INFORMATION SUPPLIED →
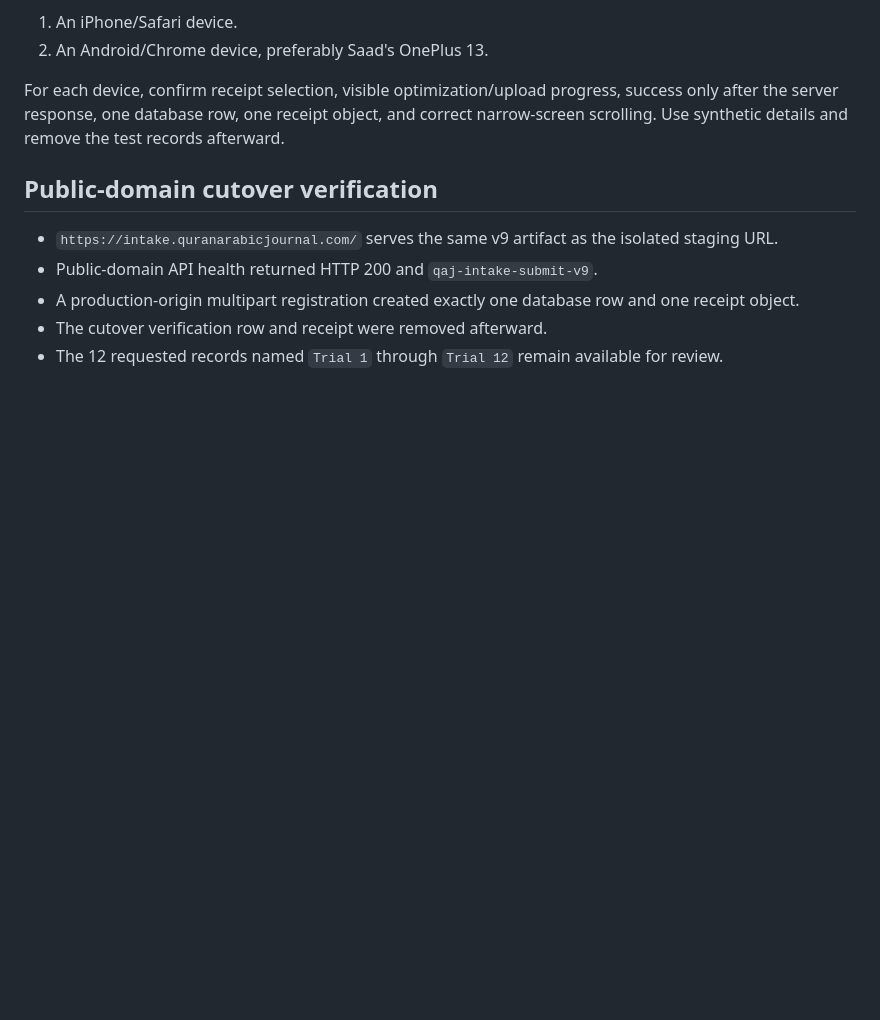
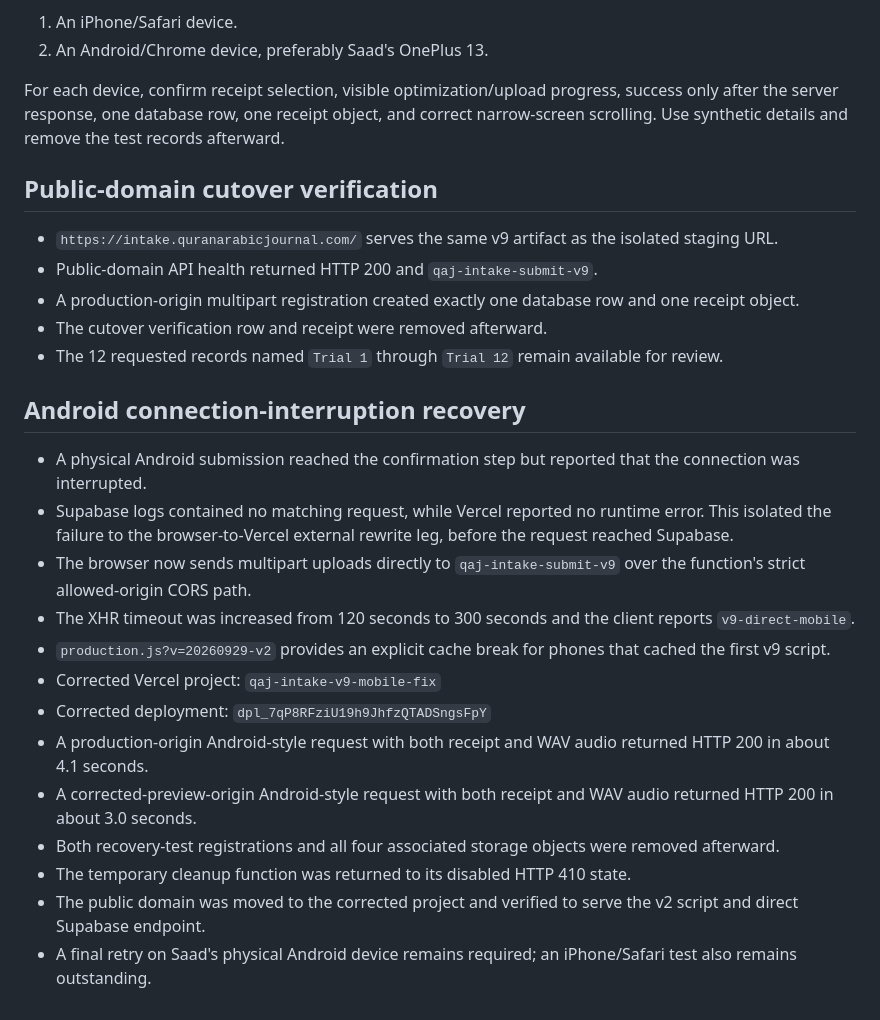
Before and after one commit to saadmfazal/QAJteacher, a Markdown page: intake-production/TESTING.md, the part around the change. Drawn GitHub-style; blank space fills up the shorter version.

Commit message:
Document Android upload recovery tests

```diff
--- a/intake-production/TESTING.md
+++ b/intake-production/TESTING.md
@@ -57,3 +57,19 @@ For each device, confirm receipt selection, visible optimization/upload progress
 - A production-origin multipart registration created exactly one database row and one receipt object.
 - The cutover verification row and receipt were removed afterward.
 - The 12 requested records named `Trial 1` through `Trial 12` remain available for review.
+
+## Android connection-interruption recovery
+
+- A physical Android submission reached the confirmation step but reported that the connection was interrupted.
+- Supabase logs contained no matching request, while Vercel reported no runtime error. This isolated the failure to the browser-to-Vercel external rewrite leg, before the request reached Supabase.
+- The browser now sends multipart uploads directly to `qaj-intake-submit-v9` over the function's strict allowed-origin CORS path.
+- The XHR timeout was increased from 120 seconds to 300 seconds and the client reports `v9-direct-mobile`.
+- `production.js?v=20260929-v2` provides an explicit cache break for phones that cached the first v9 script.
+- Corrected Vercel project: `qaj-intake-v9-mobile-fix`
+- Corrected deployment: `dpl_7qP8RFziU19h9JhfzQTADSngsFpY`
+- A production-origin Android-style request with both receipt and WAV audio returned HTTP 200 in about 4.1 seconds.
+- A corrected-preview-origin Android-style request with both receipt and WAV audio returned HTTP 200 in about 3.0 seconds.
+- Both recovery-test registrations and all four associated storage objects were removed afterward.
+- The temporary cleanup function was returned to its disabled HTTP 410 state.
+- The public domain was moved to the corrected project and verified to serve the v2 script and direct Supabase endpoint.
+- A final retry on Saad's physical Android device remains required; an iPhone/Safari test also remains outstanding.
```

TASK GOAL →
When the word "TESTING" shows up in a line of the entries, pull that line out.

RESPONSE →
Before and after one commit to saadmfazal/QAJteacher, a Markdown page: intake-production/TESTING.md, the part around the change. Drawn GitHub-style; blank space fills up the shorter version.
--- a/intake-production/TESTING.md
+++ b/intake-production/TESTING.md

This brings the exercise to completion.